WHAT IS EXPECTED: Every line holding the word "that" should be copied from the material.

EXTRACTED DATA:
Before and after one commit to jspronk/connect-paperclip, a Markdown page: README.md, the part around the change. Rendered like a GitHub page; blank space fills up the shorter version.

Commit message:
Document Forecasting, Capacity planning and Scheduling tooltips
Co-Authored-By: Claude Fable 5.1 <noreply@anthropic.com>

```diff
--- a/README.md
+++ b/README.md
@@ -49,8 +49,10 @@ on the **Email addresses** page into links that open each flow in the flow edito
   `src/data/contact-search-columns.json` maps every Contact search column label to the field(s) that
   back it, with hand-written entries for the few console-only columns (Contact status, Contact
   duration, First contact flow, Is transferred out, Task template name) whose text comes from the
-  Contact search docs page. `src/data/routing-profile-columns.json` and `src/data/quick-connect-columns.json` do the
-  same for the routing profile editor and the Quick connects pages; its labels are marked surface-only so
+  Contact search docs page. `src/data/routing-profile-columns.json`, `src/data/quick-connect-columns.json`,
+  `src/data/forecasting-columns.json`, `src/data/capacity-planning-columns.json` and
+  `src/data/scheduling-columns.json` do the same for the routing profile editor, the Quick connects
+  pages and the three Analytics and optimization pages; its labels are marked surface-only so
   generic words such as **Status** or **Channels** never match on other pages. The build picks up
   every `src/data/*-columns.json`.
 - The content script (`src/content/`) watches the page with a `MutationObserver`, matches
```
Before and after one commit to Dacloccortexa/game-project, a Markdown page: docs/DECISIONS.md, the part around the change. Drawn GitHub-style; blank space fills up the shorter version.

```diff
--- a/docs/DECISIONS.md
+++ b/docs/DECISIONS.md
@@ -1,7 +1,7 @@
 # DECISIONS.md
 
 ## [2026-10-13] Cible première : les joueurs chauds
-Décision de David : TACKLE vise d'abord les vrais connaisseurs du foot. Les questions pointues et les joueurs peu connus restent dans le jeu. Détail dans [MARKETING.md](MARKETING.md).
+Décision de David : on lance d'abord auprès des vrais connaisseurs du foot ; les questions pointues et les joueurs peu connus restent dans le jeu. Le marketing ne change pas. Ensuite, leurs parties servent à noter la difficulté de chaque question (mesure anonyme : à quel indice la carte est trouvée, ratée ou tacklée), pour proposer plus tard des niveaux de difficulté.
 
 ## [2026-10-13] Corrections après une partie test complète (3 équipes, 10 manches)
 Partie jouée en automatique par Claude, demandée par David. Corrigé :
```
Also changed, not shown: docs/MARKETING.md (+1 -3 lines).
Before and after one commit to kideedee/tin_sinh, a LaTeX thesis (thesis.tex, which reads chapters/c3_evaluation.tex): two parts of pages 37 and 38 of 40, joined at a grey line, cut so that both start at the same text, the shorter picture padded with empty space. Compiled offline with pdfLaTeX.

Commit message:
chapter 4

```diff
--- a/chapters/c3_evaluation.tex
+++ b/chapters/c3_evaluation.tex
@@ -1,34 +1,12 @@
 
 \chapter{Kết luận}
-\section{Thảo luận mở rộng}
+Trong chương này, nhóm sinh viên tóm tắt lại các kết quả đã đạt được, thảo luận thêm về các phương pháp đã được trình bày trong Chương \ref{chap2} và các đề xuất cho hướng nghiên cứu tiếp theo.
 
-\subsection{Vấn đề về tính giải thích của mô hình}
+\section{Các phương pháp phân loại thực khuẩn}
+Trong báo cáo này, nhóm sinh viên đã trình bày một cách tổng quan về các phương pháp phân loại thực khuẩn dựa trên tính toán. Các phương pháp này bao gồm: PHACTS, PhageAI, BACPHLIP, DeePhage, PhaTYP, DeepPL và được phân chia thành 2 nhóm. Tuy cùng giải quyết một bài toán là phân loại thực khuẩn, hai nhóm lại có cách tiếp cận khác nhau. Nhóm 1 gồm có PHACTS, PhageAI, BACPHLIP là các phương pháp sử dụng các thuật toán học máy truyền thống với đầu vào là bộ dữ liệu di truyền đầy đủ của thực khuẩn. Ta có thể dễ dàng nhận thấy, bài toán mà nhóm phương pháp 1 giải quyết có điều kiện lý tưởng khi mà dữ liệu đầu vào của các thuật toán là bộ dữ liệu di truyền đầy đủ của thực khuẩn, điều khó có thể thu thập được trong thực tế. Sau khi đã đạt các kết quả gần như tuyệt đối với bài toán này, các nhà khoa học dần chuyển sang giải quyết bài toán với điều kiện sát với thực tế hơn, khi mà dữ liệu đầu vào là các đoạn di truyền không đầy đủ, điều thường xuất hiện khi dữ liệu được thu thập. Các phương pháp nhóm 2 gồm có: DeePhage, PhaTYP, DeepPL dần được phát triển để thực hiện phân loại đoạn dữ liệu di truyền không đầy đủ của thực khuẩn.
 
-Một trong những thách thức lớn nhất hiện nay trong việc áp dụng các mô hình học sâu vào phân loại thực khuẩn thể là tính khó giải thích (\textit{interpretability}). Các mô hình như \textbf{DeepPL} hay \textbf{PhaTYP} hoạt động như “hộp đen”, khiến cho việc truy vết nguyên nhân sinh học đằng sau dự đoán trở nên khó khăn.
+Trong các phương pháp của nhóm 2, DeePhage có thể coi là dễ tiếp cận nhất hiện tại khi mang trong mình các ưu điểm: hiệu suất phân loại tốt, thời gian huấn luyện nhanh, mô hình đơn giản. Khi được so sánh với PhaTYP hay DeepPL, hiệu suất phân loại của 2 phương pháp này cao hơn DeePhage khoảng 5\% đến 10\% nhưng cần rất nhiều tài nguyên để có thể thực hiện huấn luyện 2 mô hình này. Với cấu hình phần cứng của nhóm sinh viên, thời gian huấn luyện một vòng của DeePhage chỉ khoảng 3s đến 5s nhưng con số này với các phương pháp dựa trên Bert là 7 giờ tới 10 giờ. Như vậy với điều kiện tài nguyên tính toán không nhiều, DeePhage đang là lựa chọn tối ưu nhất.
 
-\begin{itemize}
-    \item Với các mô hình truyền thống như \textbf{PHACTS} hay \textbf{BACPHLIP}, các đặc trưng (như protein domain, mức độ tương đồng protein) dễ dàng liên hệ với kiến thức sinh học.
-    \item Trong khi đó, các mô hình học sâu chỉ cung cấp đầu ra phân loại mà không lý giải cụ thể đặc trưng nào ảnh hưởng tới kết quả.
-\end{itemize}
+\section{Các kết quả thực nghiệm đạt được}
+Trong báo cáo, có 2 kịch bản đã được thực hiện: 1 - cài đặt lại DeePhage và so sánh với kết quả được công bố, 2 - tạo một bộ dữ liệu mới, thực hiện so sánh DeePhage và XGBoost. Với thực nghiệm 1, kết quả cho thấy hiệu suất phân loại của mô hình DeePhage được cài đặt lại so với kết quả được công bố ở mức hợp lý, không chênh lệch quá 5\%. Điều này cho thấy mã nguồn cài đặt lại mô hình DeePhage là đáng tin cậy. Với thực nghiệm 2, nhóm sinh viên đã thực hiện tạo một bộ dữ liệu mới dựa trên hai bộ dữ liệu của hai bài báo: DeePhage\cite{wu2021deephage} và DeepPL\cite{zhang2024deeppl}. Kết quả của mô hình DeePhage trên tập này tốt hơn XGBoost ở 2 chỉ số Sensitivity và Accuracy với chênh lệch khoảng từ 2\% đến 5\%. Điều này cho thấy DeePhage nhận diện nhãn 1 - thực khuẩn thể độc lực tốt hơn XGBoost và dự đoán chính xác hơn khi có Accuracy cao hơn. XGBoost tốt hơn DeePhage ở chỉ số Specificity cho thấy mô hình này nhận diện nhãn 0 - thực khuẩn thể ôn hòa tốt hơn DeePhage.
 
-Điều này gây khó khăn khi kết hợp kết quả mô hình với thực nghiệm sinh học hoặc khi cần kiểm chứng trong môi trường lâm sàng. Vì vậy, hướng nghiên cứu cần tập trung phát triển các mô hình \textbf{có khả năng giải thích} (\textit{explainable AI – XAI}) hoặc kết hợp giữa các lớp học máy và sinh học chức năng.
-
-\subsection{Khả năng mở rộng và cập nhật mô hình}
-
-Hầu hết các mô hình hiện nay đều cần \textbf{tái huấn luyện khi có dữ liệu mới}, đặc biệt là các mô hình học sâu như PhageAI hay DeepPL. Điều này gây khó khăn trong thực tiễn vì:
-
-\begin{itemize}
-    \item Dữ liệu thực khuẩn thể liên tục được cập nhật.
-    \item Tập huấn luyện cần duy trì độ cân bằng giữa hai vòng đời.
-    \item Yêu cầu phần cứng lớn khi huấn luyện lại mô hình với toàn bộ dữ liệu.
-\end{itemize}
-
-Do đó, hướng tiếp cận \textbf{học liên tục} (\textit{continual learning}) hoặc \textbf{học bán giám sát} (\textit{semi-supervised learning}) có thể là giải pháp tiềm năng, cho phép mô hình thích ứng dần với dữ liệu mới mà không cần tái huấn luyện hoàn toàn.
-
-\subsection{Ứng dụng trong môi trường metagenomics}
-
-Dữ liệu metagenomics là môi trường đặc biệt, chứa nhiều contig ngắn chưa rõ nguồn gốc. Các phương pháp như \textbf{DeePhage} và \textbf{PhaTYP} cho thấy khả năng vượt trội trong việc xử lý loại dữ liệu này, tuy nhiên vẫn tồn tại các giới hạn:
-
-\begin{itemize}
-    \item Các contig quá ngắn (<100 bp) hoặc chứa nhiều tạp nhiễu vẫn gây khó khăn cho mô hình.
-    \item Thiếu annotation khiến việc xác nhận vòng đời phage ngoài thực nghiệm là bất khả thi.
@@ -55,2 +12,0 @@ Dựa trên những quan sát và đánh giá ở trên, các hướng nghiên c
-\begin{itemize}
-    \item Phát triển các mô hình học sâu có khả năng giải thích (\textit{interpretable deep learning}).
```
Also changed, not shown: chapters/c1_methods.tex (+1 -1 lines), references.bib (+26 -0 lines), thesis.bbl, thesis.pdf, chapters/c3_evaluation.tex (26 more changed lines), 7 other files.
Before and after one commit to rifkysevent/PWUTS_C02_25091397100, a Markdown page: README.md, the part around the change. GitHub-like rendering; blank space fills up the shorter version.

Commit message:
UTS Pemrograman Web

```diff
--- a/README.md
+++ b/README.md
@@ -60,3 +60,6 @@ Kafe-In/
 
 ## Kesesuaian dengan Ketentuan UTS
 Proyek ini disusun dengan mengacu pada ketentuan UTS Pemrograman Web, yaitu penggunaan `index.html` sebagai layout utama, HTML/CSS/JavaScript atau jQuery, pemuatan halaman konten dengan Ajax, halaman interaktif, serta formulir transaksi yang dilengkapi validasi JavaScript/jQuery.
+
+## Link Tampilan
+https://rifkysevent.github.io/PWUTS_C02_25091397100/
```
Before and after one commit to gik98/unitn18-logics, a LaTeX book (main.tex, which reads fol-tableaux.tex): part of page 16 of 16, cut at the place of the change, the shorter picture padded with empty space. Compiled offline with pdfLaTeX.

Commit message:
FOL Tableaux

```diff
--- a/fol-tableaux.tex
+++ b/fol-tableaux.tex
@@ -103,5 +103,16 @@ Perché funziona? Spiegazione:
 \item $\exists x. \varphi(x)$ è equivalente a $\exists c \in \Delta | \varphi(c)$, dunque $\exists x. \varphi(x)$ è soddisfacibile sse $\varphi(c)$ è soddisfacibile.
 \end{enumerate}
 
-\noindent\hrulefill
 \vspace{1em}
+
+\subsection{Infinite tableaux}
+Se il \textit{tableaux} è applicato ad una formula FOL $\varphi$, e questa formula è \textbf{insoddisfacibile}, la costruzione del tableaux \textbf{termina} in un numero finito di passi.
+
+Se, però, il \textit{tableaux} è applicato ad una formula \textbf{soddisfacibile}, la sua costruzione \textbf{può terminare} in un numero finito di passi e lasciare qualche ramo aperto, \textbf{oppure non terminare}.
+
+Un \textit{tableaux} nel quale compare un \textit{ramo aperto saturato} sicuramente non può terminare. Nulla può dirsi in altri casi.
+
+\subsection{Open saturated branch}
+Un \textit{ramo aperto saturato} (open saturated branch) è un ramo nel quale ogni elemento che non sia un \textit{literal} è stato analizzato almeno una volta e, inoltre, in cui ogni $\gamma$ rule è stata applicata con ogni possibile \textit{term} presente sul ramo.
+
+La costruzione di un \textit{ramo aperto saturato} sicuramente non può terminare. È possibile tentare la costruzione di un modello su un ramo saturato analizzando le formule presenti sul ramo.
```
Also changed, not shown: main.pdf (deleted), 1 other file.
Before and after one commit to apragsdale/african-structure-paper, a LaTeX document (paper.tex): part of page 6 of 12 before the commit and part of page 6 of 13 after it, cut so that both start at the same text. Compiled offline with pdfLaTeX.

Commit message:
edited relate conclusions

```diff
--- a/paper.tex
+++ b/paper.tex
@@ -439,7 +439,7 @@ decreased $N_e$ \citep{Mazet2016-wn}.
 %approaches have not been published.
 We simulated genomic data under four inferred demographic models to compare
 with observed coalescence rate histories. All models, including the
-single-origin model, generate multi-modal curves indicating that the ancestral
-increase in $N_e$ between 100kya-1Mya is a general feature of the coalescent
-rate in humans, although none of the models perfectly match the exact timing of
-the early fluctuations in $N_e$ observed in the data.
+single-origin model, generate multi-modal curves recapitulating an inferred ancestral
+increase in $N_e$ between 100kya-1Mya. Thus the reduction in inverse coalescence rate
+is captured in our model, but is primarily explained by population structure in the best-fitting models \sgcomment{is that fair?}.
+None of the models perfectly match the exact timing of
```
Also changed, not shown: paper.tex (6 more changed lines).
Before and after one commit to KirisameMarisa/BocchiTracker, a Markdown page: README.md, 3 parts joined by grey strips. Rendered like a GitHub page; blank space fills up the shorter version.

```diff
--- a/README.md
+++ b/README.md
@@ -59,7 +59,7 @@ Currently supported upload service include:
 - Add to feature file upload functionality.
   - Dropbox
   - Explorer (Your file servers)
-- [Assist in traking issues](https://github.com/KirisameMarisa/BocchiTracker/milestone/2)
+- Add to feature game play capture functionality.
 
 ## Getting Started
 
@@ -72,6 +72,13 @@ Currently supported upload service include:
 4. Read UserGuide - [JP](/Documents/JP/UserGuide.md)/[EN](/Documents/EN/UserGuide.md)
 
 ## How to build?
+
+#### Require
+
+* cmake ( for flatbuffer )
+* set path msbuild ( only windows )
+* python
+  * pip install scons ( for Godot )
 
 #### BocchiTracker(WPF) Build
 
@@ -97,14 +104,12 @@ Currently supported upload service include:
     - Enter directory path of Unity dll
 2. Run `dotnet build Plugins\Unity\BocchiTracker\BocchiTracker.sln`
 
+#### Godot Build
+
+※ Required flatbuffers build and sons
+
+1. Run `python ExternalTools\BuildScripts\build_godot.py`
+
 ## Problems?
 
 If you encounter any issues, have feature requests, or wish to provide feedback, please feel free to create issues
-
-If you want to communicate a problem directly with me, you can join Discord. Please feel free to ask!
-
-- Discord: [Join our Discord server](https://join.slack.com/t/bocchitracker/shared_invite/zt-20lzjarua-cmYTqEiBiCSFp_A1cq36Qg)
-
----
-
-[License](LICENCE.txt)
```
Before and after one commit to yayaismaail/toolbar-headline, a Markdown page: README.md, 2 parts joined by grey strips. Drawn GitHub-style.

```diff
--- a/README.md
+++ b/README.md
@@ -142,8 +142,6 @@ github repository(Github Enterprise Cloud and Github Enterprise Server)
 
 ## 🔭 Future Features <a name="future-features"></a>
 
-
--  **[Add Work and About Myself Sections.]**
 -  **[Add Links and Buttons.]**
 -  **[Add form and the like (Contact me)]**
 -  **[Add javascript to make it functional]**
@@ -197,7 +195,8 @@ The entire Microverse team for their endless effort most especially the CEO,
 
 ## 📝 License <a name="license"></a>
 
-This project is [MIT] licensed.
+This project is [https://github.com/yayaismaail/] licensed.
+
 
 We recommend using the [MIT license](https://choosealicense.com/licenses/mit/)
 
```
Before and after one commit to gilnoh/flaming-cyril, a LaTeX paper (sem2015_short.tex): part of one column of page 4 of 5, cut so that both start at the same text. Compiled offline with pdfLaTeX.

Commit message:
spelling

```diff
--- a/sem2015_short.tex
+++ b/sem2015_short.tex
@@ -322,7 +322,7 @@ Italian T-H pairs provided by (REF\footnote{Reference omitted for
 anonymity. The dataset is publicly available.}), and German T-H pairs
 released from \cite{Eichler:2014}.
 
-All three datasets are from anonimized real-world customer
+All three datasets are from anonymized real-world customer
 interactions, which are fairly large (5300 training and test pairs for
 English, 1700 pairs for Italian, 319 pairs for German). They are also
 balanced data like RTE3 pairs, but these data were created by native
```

ANSWER SECTION:
@@ -49,8 +49,10 @@ on the **Email addresses** page into links that open each flow in the flow edito
   `src/data/contact-search-columns.json` maps every Contact search column label to the field(s) that
Before and after one commit to kideedee/tin_sinh, a LaTeX thesis (thesis.tex, which reads chapters/c3_evaluation.tex): two parts of pages 37 and 38 of 40, joined at a grey line, cut so that both start at the same text, the shorter picture padded with empty space. Compiled offline with pdfLaTeX.
Before and after one commit to apragsdale/african-structure-paper, a LaTeX document (paper.tex): part of page 6 of 12 before the commit and part of page 6 of 13 after it, cut so that both start at the same text. Compiled offline with pdfLaTeX.
-single-origin model, generate multi-modal curves indicating that the ancestral
+is captured in our model, but is primarily explained by population structure in the best-fitting models \sgcomment{is that fair?}.
Before and after one commit to gilnoh/flaming-cyril, a LaTeX paper (sem2015_short.tex): part of one column of page 4 of 5, cut so that both start at the same text. Compiled offline with pdfLaTeX.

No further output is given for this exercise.